▶ _Exercise data_

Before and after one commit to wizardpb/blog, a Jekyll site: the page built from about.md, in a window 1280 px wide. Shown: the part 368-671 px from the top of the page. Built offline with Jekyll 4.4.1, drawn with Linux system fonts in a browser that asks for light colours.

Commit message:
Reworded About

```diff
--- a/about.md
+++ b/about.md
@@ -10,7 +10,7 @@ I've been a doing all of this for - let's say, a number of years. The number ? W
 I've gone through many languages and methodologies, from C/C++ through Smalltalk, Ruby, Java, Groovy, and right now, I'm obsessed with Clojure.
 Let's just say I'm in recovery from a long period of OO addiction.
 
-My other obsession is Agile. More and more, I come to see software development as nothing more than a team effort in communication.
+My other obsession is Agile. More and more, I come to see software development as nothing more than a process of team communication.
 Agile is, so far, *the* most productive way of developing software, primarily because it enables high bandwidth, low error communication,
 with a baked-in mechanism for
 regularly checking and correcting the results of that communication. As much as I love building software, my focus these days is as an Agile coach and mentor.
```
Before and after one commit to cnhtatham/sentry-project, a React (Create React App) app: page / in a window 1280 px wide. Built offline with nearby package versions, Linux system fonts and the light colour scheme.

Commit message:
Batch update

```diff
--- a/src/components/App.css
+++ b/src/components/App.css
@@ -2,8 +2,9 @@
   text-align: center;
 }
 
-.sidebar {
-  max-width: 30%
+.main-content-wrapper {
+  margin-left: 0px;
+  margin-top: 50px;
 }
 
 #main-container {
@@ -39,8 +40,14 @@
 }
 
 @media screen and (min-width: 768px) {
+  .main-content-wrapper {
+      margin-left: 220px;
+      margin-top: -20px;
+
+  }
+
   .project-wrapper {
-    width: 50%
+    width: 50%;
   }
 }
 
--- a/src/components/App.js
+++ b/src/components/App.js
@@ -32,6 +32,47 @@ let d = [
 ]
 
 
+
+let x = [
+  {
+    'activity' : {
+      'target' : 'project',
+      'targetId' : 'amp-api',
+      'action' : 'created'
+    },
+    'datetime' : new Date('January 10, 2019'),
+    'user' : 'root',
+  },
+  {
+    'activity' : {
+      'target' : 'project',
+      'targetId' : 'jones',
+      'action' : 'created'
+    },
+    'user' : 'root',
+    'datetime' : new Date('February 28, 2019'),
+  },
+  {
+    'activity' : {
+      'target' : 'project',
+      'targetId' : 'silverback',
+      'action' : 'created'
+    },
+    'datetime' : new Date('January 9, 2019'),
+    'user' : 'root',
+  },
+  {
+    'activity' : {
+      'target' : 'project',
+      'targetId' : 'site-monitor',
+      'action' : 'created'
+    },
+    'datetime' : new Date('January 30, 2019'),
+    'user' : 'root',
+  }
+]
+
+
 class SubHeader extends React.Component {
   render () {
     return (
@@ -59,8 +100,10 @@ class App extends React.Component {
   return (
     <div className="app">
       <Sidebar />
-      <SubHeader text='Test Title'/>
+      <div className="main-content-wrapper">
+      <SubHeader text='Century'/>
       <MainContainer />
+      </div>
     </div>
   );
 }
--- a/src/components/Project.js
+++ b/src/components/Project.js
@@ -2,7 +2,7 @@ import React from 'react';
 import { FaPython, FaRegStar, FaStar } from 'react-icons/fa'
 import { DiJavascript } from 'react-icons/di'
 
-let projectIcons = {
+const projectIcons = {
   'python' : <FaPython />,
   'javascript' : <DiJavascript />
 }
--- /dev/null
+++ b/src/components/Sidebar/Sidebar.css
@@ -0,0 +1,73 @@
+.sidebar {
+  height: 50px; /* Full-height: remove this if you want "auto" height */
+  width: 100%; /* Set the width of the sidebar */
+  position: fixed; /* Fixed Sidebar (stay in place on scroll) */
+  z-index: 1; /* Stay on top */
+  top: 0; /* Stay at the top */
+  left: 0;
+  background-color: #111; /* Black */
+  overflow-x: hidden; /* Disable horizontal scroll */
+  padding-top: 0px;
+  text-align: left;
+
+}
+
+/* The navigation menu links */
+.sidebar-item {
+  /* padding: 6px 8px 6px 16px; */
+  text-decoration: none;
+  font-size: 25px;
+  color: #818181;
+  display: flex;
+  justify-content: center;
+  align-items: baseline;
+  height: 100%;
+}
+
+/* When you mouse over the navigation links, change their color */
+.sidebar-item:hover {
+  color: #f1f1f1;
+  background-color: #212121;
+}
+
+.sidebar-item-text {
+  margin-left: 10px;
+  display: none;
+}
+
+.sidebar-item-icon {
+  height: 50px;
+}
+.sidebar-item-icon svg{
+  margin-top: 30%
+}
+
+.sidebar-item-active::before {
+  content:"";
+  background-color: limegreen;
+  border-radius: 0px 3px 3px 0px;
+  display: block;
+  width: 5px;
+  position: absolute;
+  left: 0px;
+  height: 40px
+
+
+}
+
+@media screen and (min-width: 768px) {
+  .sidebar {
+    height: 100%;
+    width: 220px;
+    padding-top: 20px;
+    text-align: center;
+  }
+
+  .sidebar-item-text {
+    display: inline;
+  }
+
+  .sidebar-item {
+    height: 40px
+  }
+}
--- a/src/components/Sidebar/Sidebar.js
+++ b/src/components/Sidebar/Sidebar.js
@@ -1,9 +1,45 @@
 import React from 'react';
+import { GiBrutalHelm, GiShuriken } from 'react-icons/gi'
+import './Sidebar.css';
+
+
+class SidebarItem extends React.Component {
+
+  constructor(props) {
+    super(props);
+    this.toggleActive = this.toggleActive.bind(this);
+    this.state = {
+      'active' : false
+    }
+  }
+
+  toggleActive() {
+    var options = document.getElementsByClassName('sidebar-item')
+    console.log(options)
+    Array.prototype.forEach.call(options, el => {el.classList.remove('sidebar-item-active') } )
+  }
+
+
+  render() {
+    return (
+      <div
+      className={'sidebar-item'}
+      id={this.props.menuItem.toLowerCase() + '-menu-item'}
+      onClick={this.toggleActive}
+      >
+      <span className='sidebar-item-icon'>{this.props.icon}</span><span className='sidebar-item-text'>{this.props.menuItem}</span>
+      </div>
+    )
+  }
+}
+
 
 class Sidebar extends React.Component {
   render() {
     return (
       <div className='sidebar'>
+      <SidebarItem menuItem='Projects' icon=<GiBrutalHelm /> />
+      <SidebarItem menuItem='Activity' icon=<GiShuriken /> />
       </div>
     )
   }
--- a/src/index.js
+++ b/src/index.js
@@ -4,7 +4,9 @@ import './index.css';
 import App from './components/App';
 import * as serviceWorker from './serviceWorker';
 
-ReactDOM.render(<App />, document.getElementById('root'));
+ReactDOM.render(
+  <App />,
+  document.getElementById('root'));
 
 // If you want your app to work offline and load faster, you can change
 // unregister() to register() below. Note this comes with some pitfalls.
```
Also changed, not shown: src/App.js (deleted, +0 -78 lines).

▶ _Problem_
Using the material above, report each line where "want" occurs.

▶ _Response area_
+  height: 50px; /* Full-height: remove this if you want "auto" height */
 // If you want your app to work offline and load faster, you can change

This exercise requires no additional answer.